On the outside, there is nothing but drop-dead sexiness. The Solstice is quite simply gorgeous, mmm-mmm-mmmmmmmmm!. Lovely scallops adorn both front fenders, and tight but smooth-topped waves flow over the rear fenders. The roofline is low and forward-sloping. The doors are mostly simple but serve as an excellent transition from the front to the rear. The Solstice knows you want it. It is such a confidently, low-slung, beautiful car. It is dressed to kill, and built to thrill.
The body panels are made of hydroformed sheet metal, an automotive industry production car first. Those sexy, deep curves are possible because hydroformed sheet metal can have deeper draws than traditional stampings. A water bath resists compression as the single die tool pushes the sheetmetal onto the water, thus forming this body you can’t stop drooling over. All but one pair of panels (and it’s a small pair at that) is made through this new process.

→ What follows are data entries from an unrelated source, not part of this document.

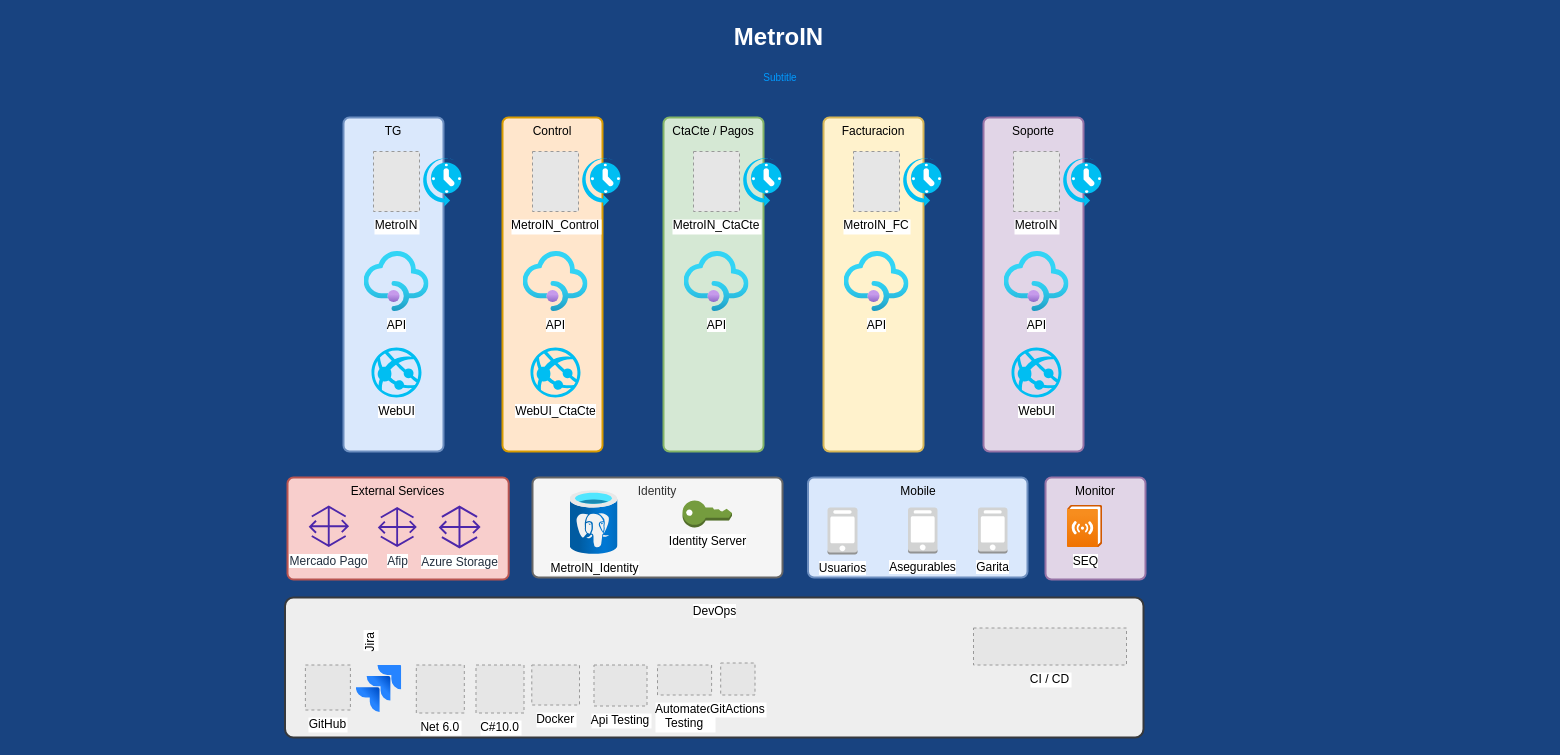
Before: metroin/Untitled Diagram.drawio in GAG-mpintos/.github, a draw.io diagram. Source tidied: cells renumbered, new cells numbered last; positions are measured from the earlier drawing's top-left corner, leaving out a move shared by most shapes. Both pictures are drawn from the tidied source at 100%, with x=0, y=0 at pixel (17, 17). Pictures stored in the file or linked from it are replaced by grey dashed boxes.
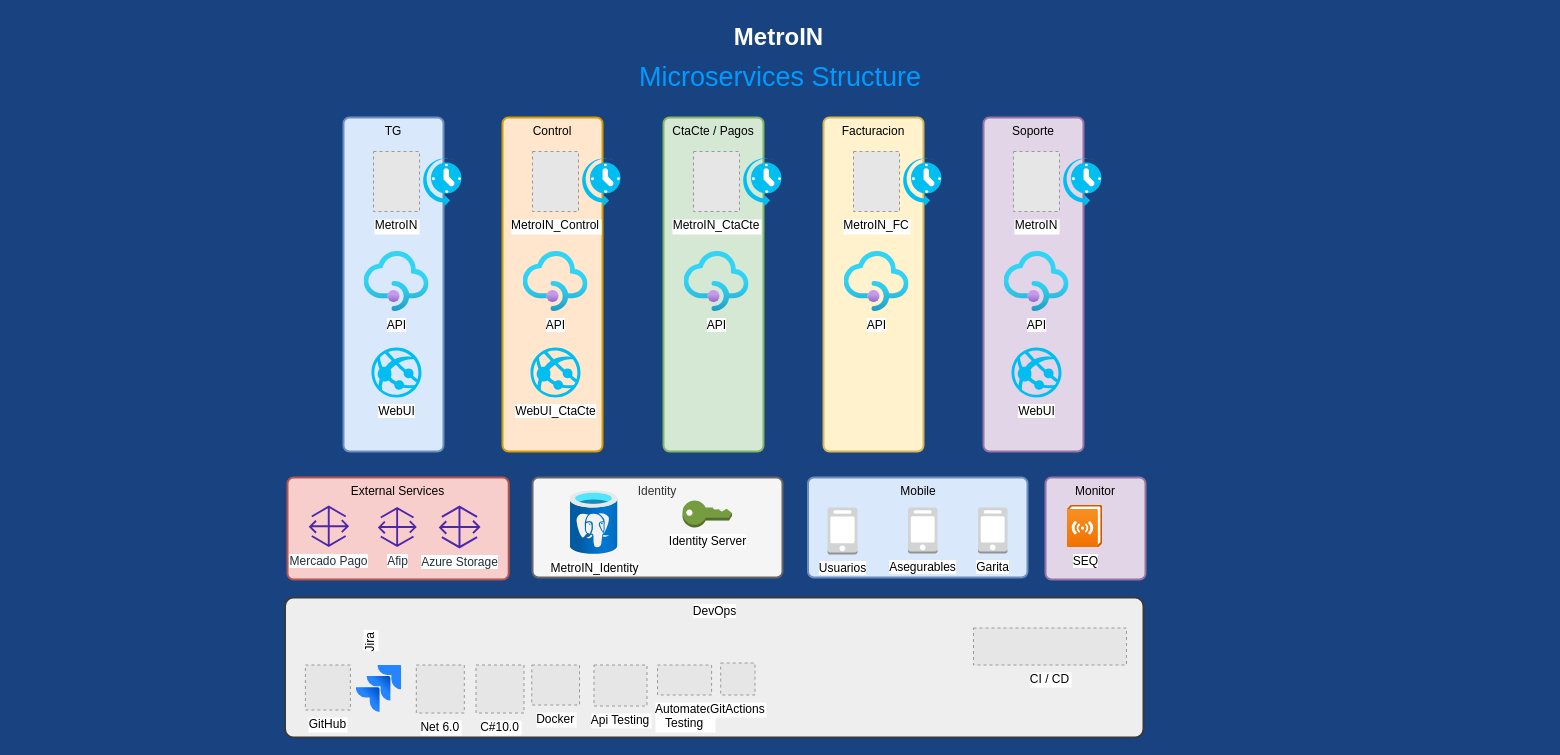
After the change.

Change to the diagram source:
```diff
@@
-    <mxCell id="6" value="Subtitle" style="text;html=1;strokeColor=none;fillColor=none;align=center;verticalAlign=middle;whiteSpace=wrap;rounded=0;shadow=0;fontSize=10;fontColor=#009BFF;" parent="1" vertex="1">
+    <mxCell id="6" value="Microservices Structure" style="text;html=1;strokeColor=none;fillColor=none;align=center;verticalAlign=middle;whiteSpace=wrap;rounded=0;shadow=0;fontSize=27;fontColor=#009BFF;" parent="1" vertex="1">
       <mxGeometry y="50" width="1526" height="20" as="geometry" />
     </mxCell>
```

The Solstice’s sheetmetal even opens beautifully for you. The clamshell hood looks almost as good rotated fully about its front hinges as when it is locked into place and a part of the very complete, lovely body. The decklid pops open in a fashion similar to the hood, though is slightly less dramatic for its smaller surface area. With everything open, this car looks incredibly exotic. Can you imagine owning a machine like this for $20,000? Those curves get it real respect. It is one of the more commented-on cars on the road. It even got a big thumbs up and an approving glance from one lucky 2006 Corvette Z06 owner. It's just so sexy. It's just so far beyond almost everything else out there, and especially considering the price. You gotta love it.
So what's the balance of things? It's got very good suspension tuning; it’s a blast to drive but comfortable to ride in for extended lengths of time. The interior is poor, but that's ignorable. If you're inside the car, you should be focusing on your right to pursue happiness on any given road. If you're in the trunk, it should be momentarily to operate the top or drop in a small piece of luggage. Wanna enjoy some fine artwork? Step back from the interior, close the doors and...just...golly, look at those lines! They're almost inappropriate! It would have never had a place on Leave it to Beaver - Ms. Cleaver would have fainted at the sight of the Solstice's sensuousness.

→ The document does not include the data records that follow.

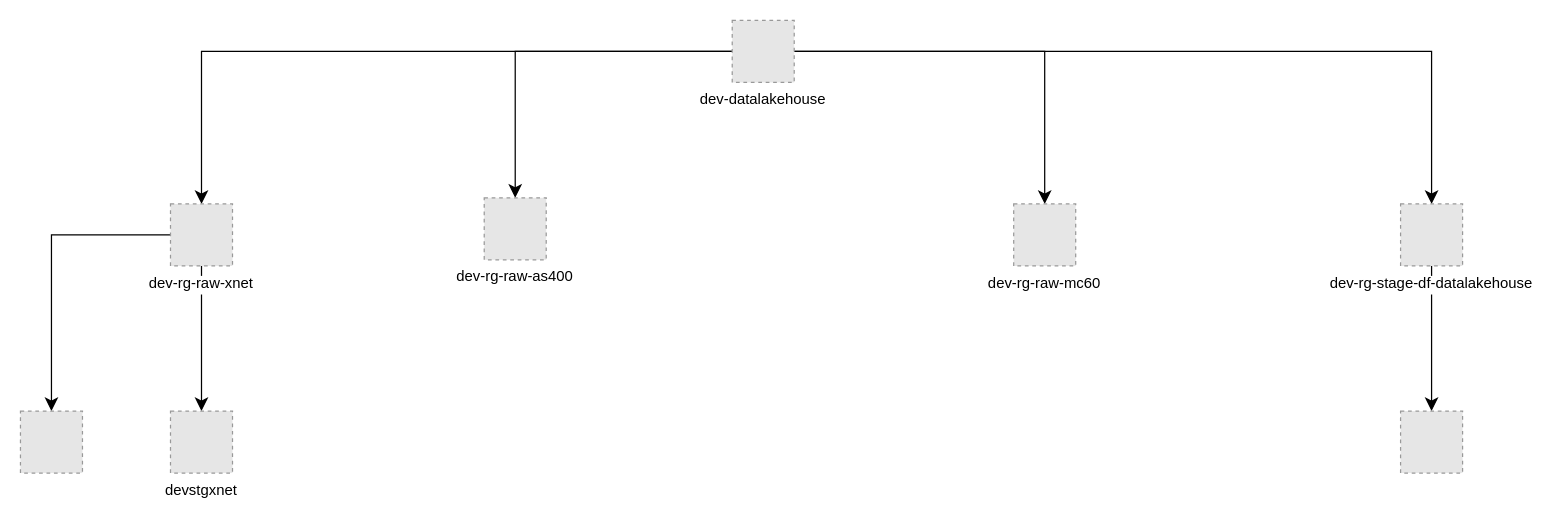
This is page "dev-datalakehouse" (2 of 2) of Arquitectura Azure.drawio from jcdiazz/Diagramas, a draw.io file, before an edit. Source tidied: cells renumbered, new cells numbered last; positions are measured from the earlier drawing's top-left corner, leaving out a move shared by most shapes. Both pictures are drawn from the tidied source at 124%, with x=0, y=0 at pixel (20, 20). Pictures stored in the file or linked from it are replaced by grey dashed boxes.
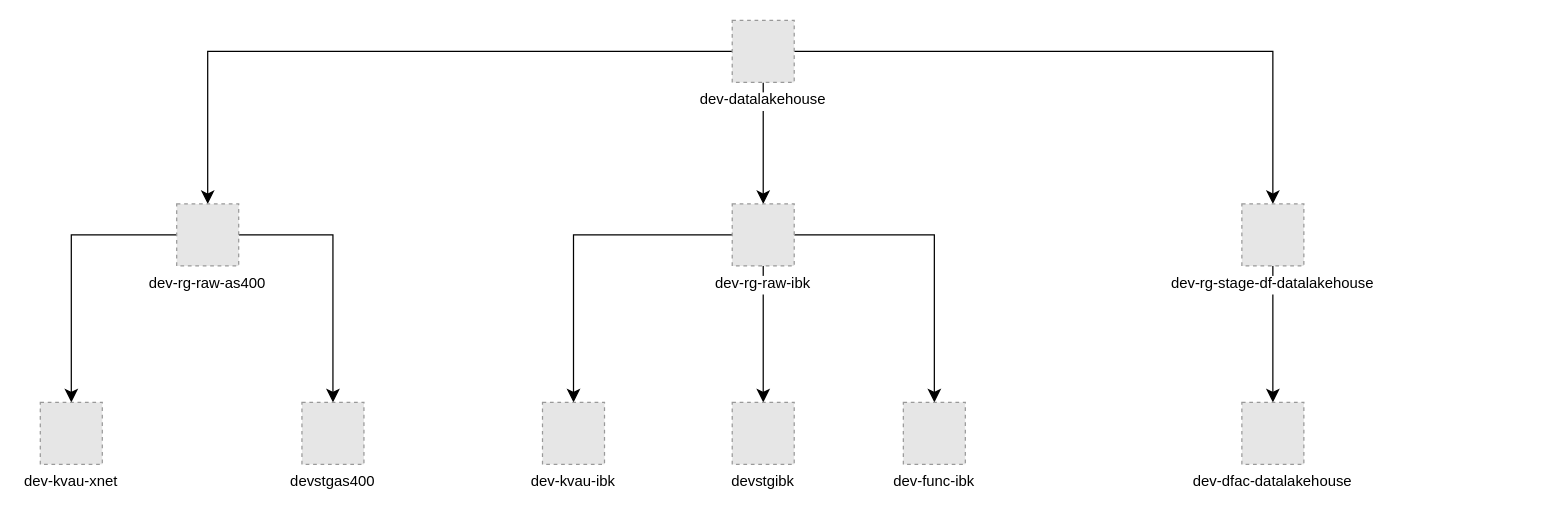
The same page after the edit.

The change refers to these unchanged cells:
```xml
<mxCell id="6" value="dev-datalakehouse" style="fillColor=#E6E6E6;strokeColor=#999999;dashed=1;verticalLabelPosition=bottom;labelBackgroundColor=default;verticalAlign=top;rotation=0;" parent="1" vertex="1">
  <mxGeometry x="574" width="50" height="50" as="geometry" />
</mxCell>
```

Change to the diagram source:
```diff
@@
-    <mxCell id="2" style="edgeStyle=orthogonalEdgeStyle;rounded=0;jettySize=auto;html=1;entryX=0.5;entryY=0;entryDx=0;entryDy=0;fontSize=12;startSize=8;endSize=8;" parent="1" edge="1" source="6" target="7">
-      <mxGeometry relative="1" as="geometry" />
-    </mxCell>
@@
-    <mxCell id="4" style="edgeStyle=orthogonalEdgeStyle;rounded=0;jettySize=auto;html=1;entryX=0.5;entryY=0;entryDx=0;entryDy=0;fontSize=12;startSize=8;endSize=8;" parent="1" edge="1" source="6" target="8">
+    <mxCell id="4" style="rounded=0;jettySize=auto;html=1;entryX=0.5;entryY=0;entryDx=0;entryDy=0;fontSize=12;startSize=8;endSize=8;" parent="1" edge="1" source="6" target="8">
       <mxGeometry relative="1" as="geometry" />
     </mxCell>
@@
-    <mxCell id="7" value="dev-rg-raw-as400" style="fillColor=#E6E6E6;strokeColor=#999999;dashed=1;verticalLabelPosition=bottom;labelBackgroundColor=default;verticalAlign=top;rotation=0;" parent="1" vertex="1">
-      <mxGeometry x="374" y="143" width="50" height="50" as="geometry" />
-    </mxCell>
+    <mxCell id="17" style="edgeStyle=orthogonalEdgeStyle;rounded=0;jettySize=auto;html=1;entryX=0.5;entryY=0;entryDx=0;entryDy=0;fontSize=12;startSize=8;endSize=8;" parent="1" edge="1" source="8" target="21">
+      <mxGeometry relative="1" as="geometry" />
+    </mxCell>
+    <mxCell id="18" style="edgeStyle=none;curved=1;rounded=0;jettySize=auto;html=1;entryX=0.5;entryY=0;entryDx=0;entryDy=0;fontSize=12;startSize=8;endSize=8;" parent="1" edge="1" source="8" target="20">
+      <mxGeometry relative="1" as="geometry" />
+    </mxCell>
+    <mxCell id="19" style="edgeStyle=orthogonalEdgeStyle;rounded=0;jettySize=auto;html=1;entryX=0.5;entryY=0;entryDx=0;entryDy=0;fontSize=12;startSize=8;endSize=8;" parent="1" edge="1" source="8" target="22">
+      <mxGeometry relative="1" as="geometry" />
+    </mxCell>
-    <mxCell id="8" value="dev-rg-raw-mc60" style="fillColor=#E6E6E6;strokeColor=#999999;dashed=1;verticalLabelPosition=bottom;labelBackgroundColor=default;verticalAlign=top;rotation=0;" parent="1" vertex="1">
-      <mxGeometry x="801" y="148" width="50" height="50" as="geometry" />
+    <mxCell id="8" value="dev-rg-raw-ibk" style="fillColor=#E6E6E6;strokeColor=#999999;dashed=1;verticalLabelPosition=bottom;labelBackgroundColor=default;verticalAlign=top;rotation=0;" parent="1" vertex="1">
+      <mxGeometry x="574" y="148" width="50" height="50" as="geometry" />
     </mxCell>
-    <mxCell id="9" style="edgeStyle=none;curved=1;rounded=0;jettySize=auto;html=1;fontSize=12;startSize=8;endSize=8;" parent="1" edge="1" source="11" target="12">
+    <mxCell id="9" style="edgeStyle=orthogonalEdgeStyle;rounded=0;jettySize=auto;html=1;fontSize=12;startSize=8;endSize=8;" parent="1" edge="1" source="11" target="12">
       <mxGeometry relative="1" as="geometry" />
     </mxCell>
@@
-    <mxCell id="11" value="dev-rg-raw-xnet" style="fillColor=#E6E6E6;strokeColor=#999999;dashed=1;verticalLabelPosition=bottom;labelBackgroundColor=default;verticalAlign=top;rotation=0;" parent="1" vertex="1">
-      <mxGeometry x="121" y="148" width="50" height="50" as="geometry" />
+    <mxCell id="11" value="dev-rg-raw-as400" style="fillColor=#E6E6E6;strokeColor=#999999;dashed=1;verticalLabelPosition=bottom;labelBackgroundColor=default;verticalAlign=top;rotation=0;" parent="1" vertex="1">
+      <mxGeometry x="126" y="148" width="50" height="50" as="geometry" />
     </mxCell>
-    <mxCell id="12" value="devstgxnet" style="fillColor=#E6E6E6;strokeColor=#999999;dashed=1;verticalLabelPosition=bottom;labelBackgroundColor=default;verticalAlign=top;rotation=0;" parent="1" vertex="1">
-      <mxGeometry x="121" y="315" width="50" height="50" as="geometry" />
+    <mxCell id="12" value="devstgas400" style="fillColor=#E6E6E6;strokeColor=#999999;dashed=1;verticalLabelPosition=bottom;labelBackgroundColor=default;verticalAlign=top;rotation=0;" parent="1" vertex="1">
+      <mxGeometry x="227" y="308" width="50" height="50" as="geometry" />
     </mxCell>
@@
     <mxCell id="14" value="dev-rg-stage-df-datalakehouse" style="fillColor=#E6E6E6;strokeColor=#999999;dashed=1;verticalLabelPosition=bottom;labelBackgroundColor=default;verticalAlign=top;rotation=0;" parent="1" vertex="1">
-      <mxGeometry x="1113" y="148" width="50" height="50" as="geometry" />
+      <mxGeometry x="985" y="148" width="50" height="50" as="geometry" />
     </mxCell>
-    <mxCell id="15" style="fillColor=#E6E6E6;strokeColor=#999999;dashed=1;verticalLabelPosition=bottom;labelBackgroundColor=default;verticalAlign=top;rotation=0;" parent="1" vertex="1">
-      <mxGeometry x="1113" y="315" width="50" height="50" as="geometry" />
+    <mxCell id="15" value="dev-dfac-datalakehouse" style="fillColor=#E6E6E6;strokeColor=#999999;dashed=1;verticalLabelPosition=bottom;labelBackgroundColor=default;verticalAlign=top;rotation=0;" parent="1" vertex="1">
+      <mxGeometry x="985" y="308" width="50" height="50" as="geometry" />
     </mxCell>
-    <mxCell id="16" style="fillColor=#E6E6E6;strokeColor=#999999;dashed=1;verticalLabelPosition=bottom;labelBackgroundColor=default;verticalAlign=top;rotation=0;" parent="1" vertex="1">
-      <mxGeometry y="315" width="50" height="50" as="geometry" />
+    <mxCell id="16" value="dev-kvau-xnet" style="fillColor=#E6E6E6;strokeColor=#999999;dashed=1;verticalLabelPosition=bottom;labelBackgroundColor=default;verticalAlign=top;rotation=0;" parent="1" vertex="1">
+      <mxGeometry x="16" y="308" width="50" height="50" as="geometry" />
     </mxCell>
+    <mxCell id="20" value="devstgibk" style="fillColor=#E6E6E6;strokeColor=#999999;dashed=1;verticalLabelPosition=bottom;labelBackgroundColor=default;verticalAlign=top;rotation=0;" parent="1" vertex="1">
+      <mxGeometry x="574" y="308" width="50" height="50" as="geometry" />
+    </mxCell>
+    <mxCell id="21" value="dev-kvau-ibk" style="fillColor=#E6E6E6;strokeColor=#999999;dashed=1;verticalLabelPosition=bottom;labelBackgroundColor=default;verticalAlign=top;rotation=0;" parent="1" vertex="1">
+      <mxGeometry x="421" y="308" width="50" height="50" as="geometry" />
+    </mxCell>
+    <mxCell id="22" value="dev-func-ibk" style="fillColor=#E6E6E6;strokeColor=#999999;dashed=1;verticalLabelPosition=bottom;labelBackgroundColor=default;verticalAlign=top;rotation=0;" parent="1" vertex="1">
+      <mxGeometry x="712" y="308" width="50" height="50" as="geometry" />
+    </mxCell>
```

The powertrain is weak, but shifting action is good and there's enough power to chirp the tires under acceleration, and you will have no trouble performing smoky donuts. The steering and handling are wonderful, such that it is a great joy to drive the Solstice, despite powertrain woes. It's a perfectly fun little weekend driver, or a race-to-work-the-long-way car, or drop the top and feel the wind tickle your hair and left arm and remember you're alive car. It is, literally, what any decent or better roadster is - sensational. And one can be had for just $20,000. Honestly, what else can you get for that price that offers this kind of handling? Is there anything even twice this price that could be such a sex symbol? What else can you even buy within this price range (ok, its key competitor of course, but what else?) that simply drops its top? It’s even cheap as a convertible, let alone a car that gives an amazing driving experience. There is a lot of love, a lot of value, in this tiny little package. That's why we know you will want to take one home and hold it like you’ll never let it go.